COP21 - Interview B. Bonhomme - "Offering more performance with less materials and better energy efficiency"
Michelin Group Sustainable Development Director
There are nearly 800 million vehicles in the world today and the figure could double by 2030! What mobility issues will we face tomorrow?
For this sort of growth to be achieved responsibly, a number of conditions must be met:
- the energy requirement of vehicles should be strongly reduced;
- We must rduce the volume of fossil fuels and energy obtained from fossil fuels (coal, oil, etc.), to be gradually replaced by renewable energy;
- We must make greater use of intermodal transport, i.e. the use of more than one mode of transport for a journey (planes, boats, metros, buses, etc.), in order to obtain solutions less energy-consuming and polluting;
- We must shorten supply chains and production chains.
Most importantly, this growth must be anticipated, planned and supported.
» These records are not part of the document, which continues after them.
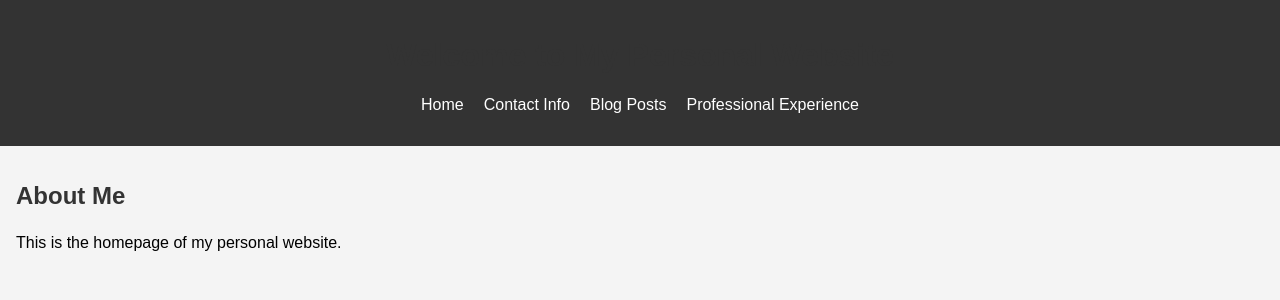
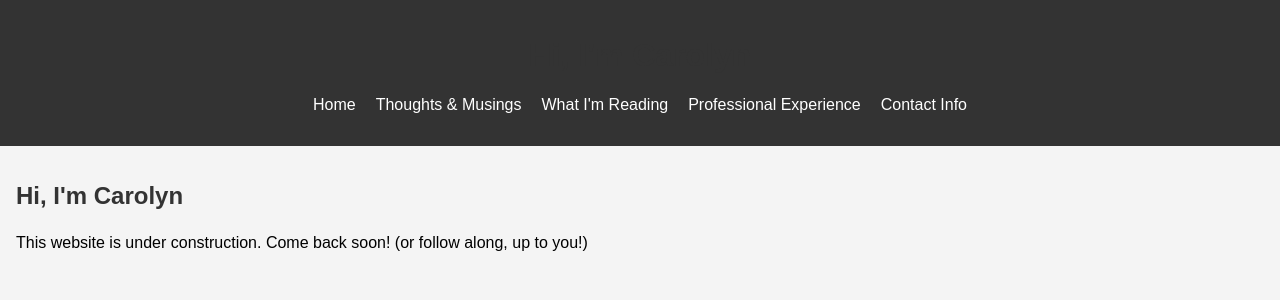
Before and after one commit to qucarolyn/qucarolyn.github.io, a React (Create React App) app: page / in a window 1280 px wide. Shown: the top 300 px of the page. Built offline with nearby package versions, Linux system fonts and the light colour scheme.

Commit message:
add readings and update homepage

```diff
--- a/src/App.js
+++ b/src/App.js
@@ -3,6 +3,7 @@ import { BrowserRouter as Router, Routes, Route, Link } from 'react-router-dom';
 import Contact from './pages/Contact';
 import Blog from './pages/Blog';
 import Experience from './pages/Experience';
+import Readings from './pages/Readings';
 import './App.css';
 
 function App() {
@@ -10,13 +11,14 @@ function App() {
     <Router>
       <div className="App">
         <header className="App-header">
-          <h1>Welcome to My Personal Website</h1>
+          <h1>Hi, I'm Carolyn</h1>
           <nav>
             <ul>
               <li><Link to="/">Home</Link></li>
+              <li><Link to="/blog">Thoughts & Musings</Link></li>
+              <li><Link to="/readings">What I'm Reading</Link></li>
+              <li><Link to="/experience">Professional Experience</Link></li>
               <li><Link to="/contact">Contact Info</Link></li>
-              <li><Link to="/blog">Blog Posts</Link></li>
-              <li><Link to="/experience">Professional Experience</Link></li>
             </ul>
           </nav>
         </header>
@@ -25,6 +27,7 @@ function App() {
             <Route path="/contact" element={<Contact />} />
             <Route path="/blog" element={<Blog />} />
             <Route path="/experience" element={<Experience />} />
+            <Route path="/readings" element={<Readings />} />
             <Route path="/" element={<Home />} />
           </Routes>
         </main>
@@ -36,8 +39,8 @@ function App() {
 function Home() {
   return (
     <section>
-      <h2>About Me</h2>
-      <p>This is the homepage of my personal website.</p>
+      <h2>Hi, I'm Carolyn</h2>
+      <p>This website is under construction. Come back soon! (or follow along, up to you!)</p>
     </section>
   );
 }
--- /dev/null
+++ b/src/pages/Readings.js
@@ -0,0 +1,12 @@
+import React from 'react';
+
+function Readings() {
+  return (
+    <section>
+      <h2>What I've been reading recently</h2>
+      <p>Things that have inspired me.</p>
+    </section>
+  );
+}
+
+export default Readings;
```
This is the direction taken by the negotiators of the COP21 who, for the first time, actively integrated the transport industry in their work.
Will it still be possible in the future to keep increasing performances with less raw materials, or using more sustainable resources?
Today, between 20 and 40% of the materials (depending on the type of tire) that make up a tire come from rubber plantations, so are totally natural. The other components are from synthetic origin. You should know that natural and synthetic materials don’t always have the same physical and chemical performances. So we need to keep the 2 materials to preserve the performance and safety of tires.
For the other components, our researchers are developing organic materials to replace those from fossil fuels. We are also working on other levers, such as the weight of the tire. From 2010 to 2014, the weight of Michelin’s passenger car tires decreased by 2%, lowering their CO2 emissions by 13%.
Thanks to the efforts made by teams and those which are coming, the Michelin Group has the ambition to reduce by 20% between 2010 and 2013 the carbon impact of the use of its tires while improving significantly the industrial and logistical environmental footprint of the Group.
For many years now, Michelin has been taking steps to shrink its environmental footprint. How are Michelin group employees involved today in tackling climate issues?
The Michelin Group employees have been tackling these issues for a long time! Recall that Michelin launched the first tire with low fuel consumption, commonly called “green tire” in 1992, 3 years before the 1st COP held in Berlin. Now, we are in the 6th generation of green tires and each new generation always helps to reduce further fuel consumption and thus CO2 emissions induced by tires.
Since 2002, our Michelin Group has a sustainable development department called PRM (Michelin Performance and Responsibility), which sets high social and societal objectives for the Group.
Finally, Michelin mobilizes its employees and partners on environmental issues through training that raised awareness of more than 95,000 employees worldwide to the protection of the environment.